Department of Plant Sciences
April 20-21, 2000
Lecture: "Molecular Genetic Approaches to Developing Quality Protein Maize"
About the speaker

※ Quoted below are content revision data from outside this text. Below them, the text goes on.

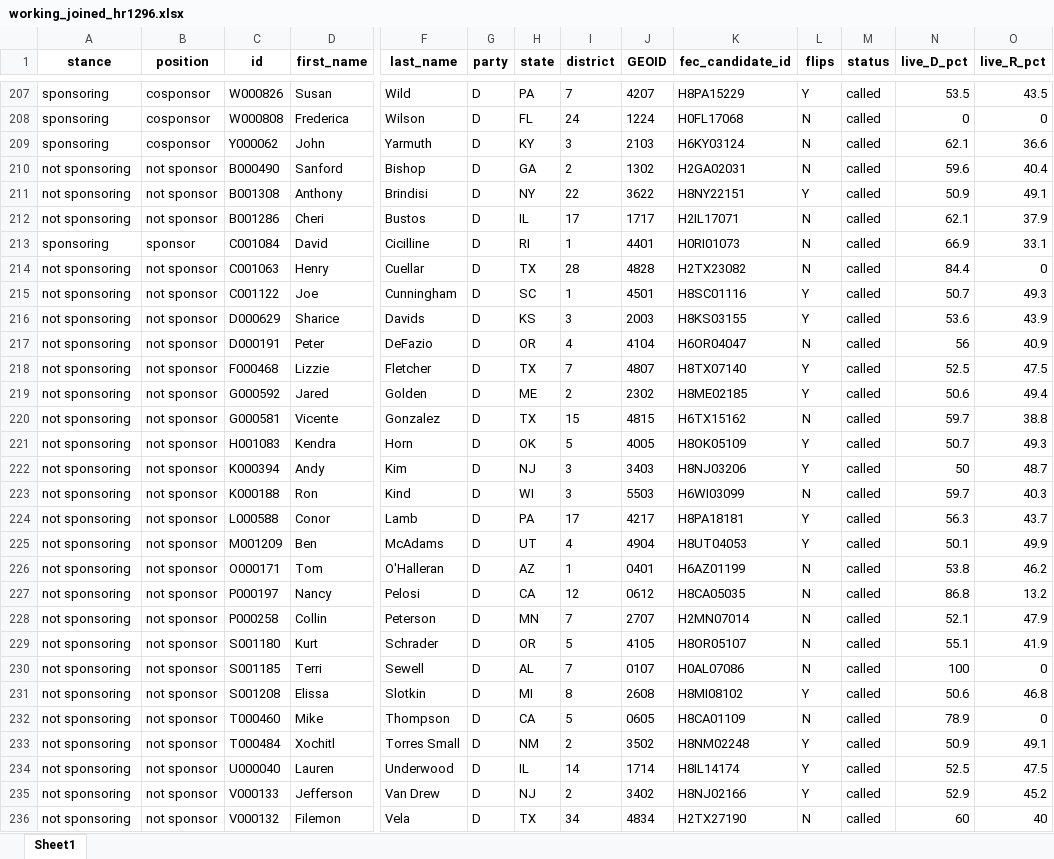
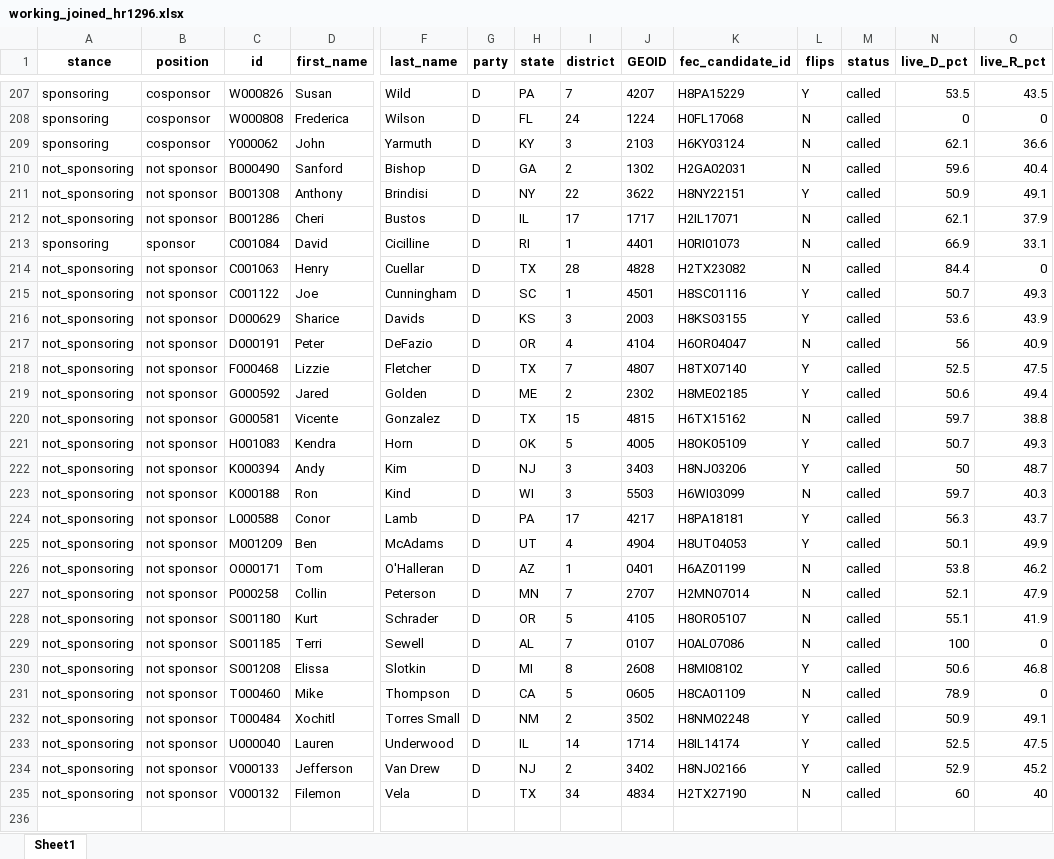
Before and after one commit to amkessler/congress_votes, an Excel workbook: output/working_joined_hr1296.xlsx, sheet Sheet1, drawn as a sheet; only a part is shown, gaps mark what is left out; values as stored, in another font and other column widths than the file's, no borders; removed rows and columns are numbered as before the commit, all else as after; rows hold the shown columns only; the diff names each change by its address in the sheet, - before the commit and + after, or states it on an @@ line.

```diff
--- a/output/working_joined_hr1296.xlsx (sheet Sheet1)
+++ b/output/working_joined_hr1296.xlsx (sheet Sheet1)
-A210:A212 (stance): not sponsoring
+A210:A212 (stance): not_sponsoring
-A214:A226 (stance): not sponsoring
+A214:A226 (stance): not_sponsoring
-row 227: not sponsoring | not sponsor | P000197 | Nancy | Pelosi | D | CA | 12 | 0612 | H8CA05035 | N | called | 86.8 | 13.2
-A227:A235 (stance): not sponsoring
+A227:A235 (stance): not_sponsoring
```
Also changed, not shown: 3 other files.
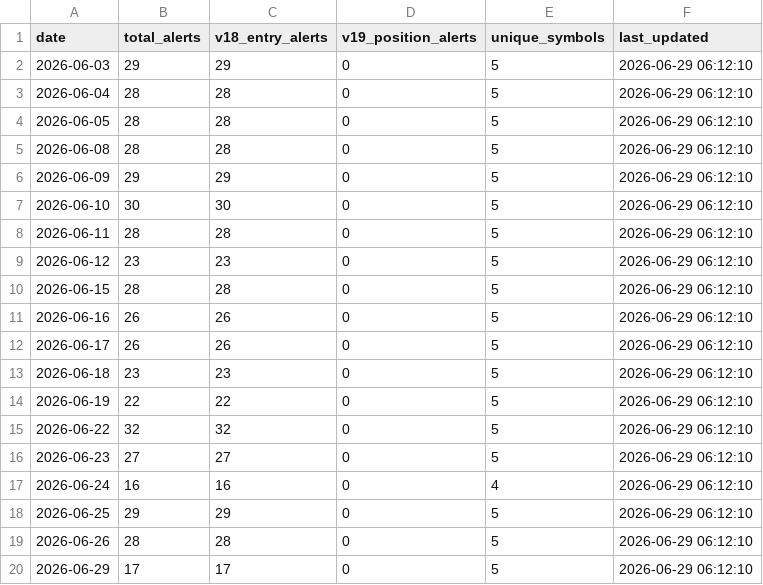
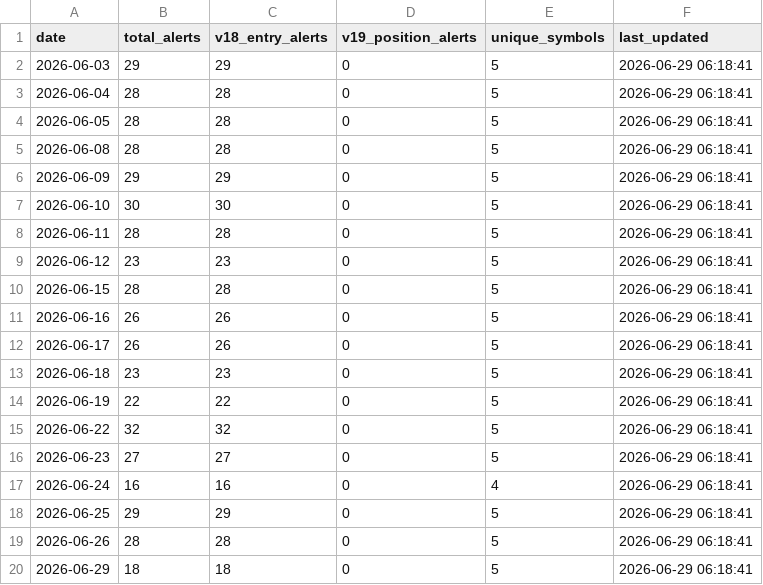
Before and after one commit to tothanhhai02090286-rgb/trading-bot-vn, a CSV file: tracker_output/v193_daily_summary.csv, drawn as a sheet.

Commit message:
V19.3.1 journal sync: update daily summary

```diff
--- a/tracker_output/v193_daily_summary.csv
+++ b/tracker_output/v193_daily_summary.csv
@@ -1,20 +1,20 @@
 date,total_alerts,v18_entry_alerts,v19_position_alerts,unique_symbols,last_updated
-2026-06-03,29,29,0,5,2026-06-29 06:12:10
-2026-06-04,28,28,0,5,2026-06-29 06:12:10
-2026-06-05,28,28,0,5,2026-06-29 06:12:10
-2026-06-08,28,28,0,5,2026-06-29 06:12:10
-2026-06-09,29,29,0,5,2026-06-29 06:12:10
-2026-06-10,30,30,0,5,2026-06-29 06:12:10
-2026-06-11,28,28,0,5,2026-06-29 06:12:10
-2026-06-12,23,23,0,5,2026-06-29 06:12:10
-2026-06-15,28,28,0,5,2026-06-29 06:12:10
-2026-06-16,26,26,0,5,2026-06-29 06:12:10
-2026-06-17,26,26,0,5,2026-06-29 06:12:10
-2026-06-18,23,23,0,5,2026-06-29 06:12:10
-2026-06-19,22,22,0,5,2026-06-29 06:12:10
-2026-06-22,32,32,0,5,2026-06-29 06:12:10
-2026-06-23,27,27,0,5,2026-06-29 06:12:10
-2026-06-24,16,16,0,4,2026-06-29 06:12:10
-2026-06-25,29,29,0,5,2026-06-29 06:12:10
-2026-06-26,28,28,0,5,2026-06-29 06:12:10
-2026-06-29,17,17,0,5,2026-06-29 06:12:10
+2026-06-03,29,29,0,5,2026-06-29 06:18:41
+2026-06-04,28,28,0,5,2026-06-29 06:18:41
+2026-06-05,28,28,0,5,2026-06-29 06:18:41
+2026-06-08,28,28,0,5,2026-06-29 06:18:41
+2026-06-09,29,29,0,5,2026-06-29 06:18:41
+2026-06-10,30,30,0,5,2026-06-29 06:18:41
+2026-06-11,28,28,0,5,2026-06-29 06:18:41
+2026-06-12,23,23,0,5,2026-06-29 06:18:41
+2026-06-15,28,28,0,5,2026-06-29 06:18:41
+2026-06-16,26,26,0,5,2026-06-29 06:18:41
+2026-06-17,26,26,0,5,2026-06-29 06:18:41
+2026-06-18,23,23,0,5,2026-06-29 06:18:41
+2026-06-19,22,22,0,5,2026-06-29 06:18:41
+2026-06-22,32,32,0,5,2026-06-29 06:18:41
+2026-06-23,27,27,0,5,2026-06-29 06:18:41
+2026-06-24,16,16,0,4,2026-06-29 06:18:41
+2026-06-25,29,29,0,5,2026-06-29 06:18:41
+2026-06-26,28,28,0,5,2026-06-29 06:18:41
+2026-06-29,18,18,0,5,2026-06-29 06:18:41
```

Brian A. Larkins was born in Belleville, KS. He obtained both his B.S. and his Ph.D. (in Botany, with Eric Davies) at the University of Nebraska, Lincoln. Following a year as a post-doctoral researcher at Purdue, he was appointed an Assistant Professor of Biochemical Genetics there, in the Department of Botany and Plant Pathology. There he remained until 1988, when he moved to the University of Arizona, Tucson, as Head of the Department of Plant Sciences. In 1995 Professor Larkins stepped down as Head and became Porterfield Professor of Plant Sciences. A long-time member of the American Society of Plant Physiologists, Dr. Larkins served as an Associate Editor of Plant Physiology at the time that The Plant Cell was established as a new journal. Following four years as an Associate Editor of that new journal he became Editor-in-Chief serving in that capacity from 1992-1998. In 1998, Dr. Larkins was President of the ASPP. Among his numerous honors and recognition, he received the Charles A. Shull award from ASPP in 1983, for his work on maize seed storage proteins, and the D.R. Hoagland award from ASPP in 1997. In 1996 Dr. Larkins was elected to the National Academy of Science.
Throughout his career, Professor Larkins has conducted fundamental studies on protein synthesis in plants. His dissertation work was a successful method for isolation of polyribosomes from peas, and characterization of their functionality. He then turned his interests to maize storage proteins, particularly zein in opaque-2 mutants, which have a modified storage protein composition. He has continued that interest to the present but, among his more than 100 peer reviewed papers, there are a significant number of other topics including barley yellow dwarf virus, oat seed globulins, soybean protease inhibitors, and transgenic gene expression. Recently Dr. Larkins was member of an NRC Committee dealing with "Technology and Intellectual Property Challenges Associated with Genetically Engineered Seeds."
Seed storage proteins have obvious economic connections and successful breeding or engineering of seeds with improved protein quality depends on understanding cellular control of the program of gene expression during seed development. Dr. Larkins began examining the regulation of such gene expression more than 20 years ago and has received major support from industrial sources, as well as USDA, NSF, DOE, and private foundations. Some of his most recent grants are for study of modifier genes of opaque-2 and regulation of protein body formation in the maize endosperm. He is also an active participant in a major NSF multi-institutional grant for "Maize Gene Discovery, Sequencing and Phenotypic Analysis".
A very interesting finding is that a protein first identified as essential in protein synthesis, eEF-1A, is strongly linked to lysine content of maize seeds even though it can contribute only a few percent of the total seed lysine. Protein eEF-1A serves multiple roles within the cell and must in some way serve to recruit high lysine proteins.
Further complexity is added to attempts to engineer seed amino acid content by the finding that many transgenes which may be expressed under seed-appropriate promoters, end up producing polypeptides that are unstable in the species into which they are introduced. Stability of the seed storage proteins is context-dependent, with some combinations of expressed proteins being stable and others not. Thus, some obvious strategies to enhance lysine or methionine content of seeds have proven difficult to put into practice. Professor Larkins and his associates have made many useful discoveries on the road to that goal of designing quality protein seeds.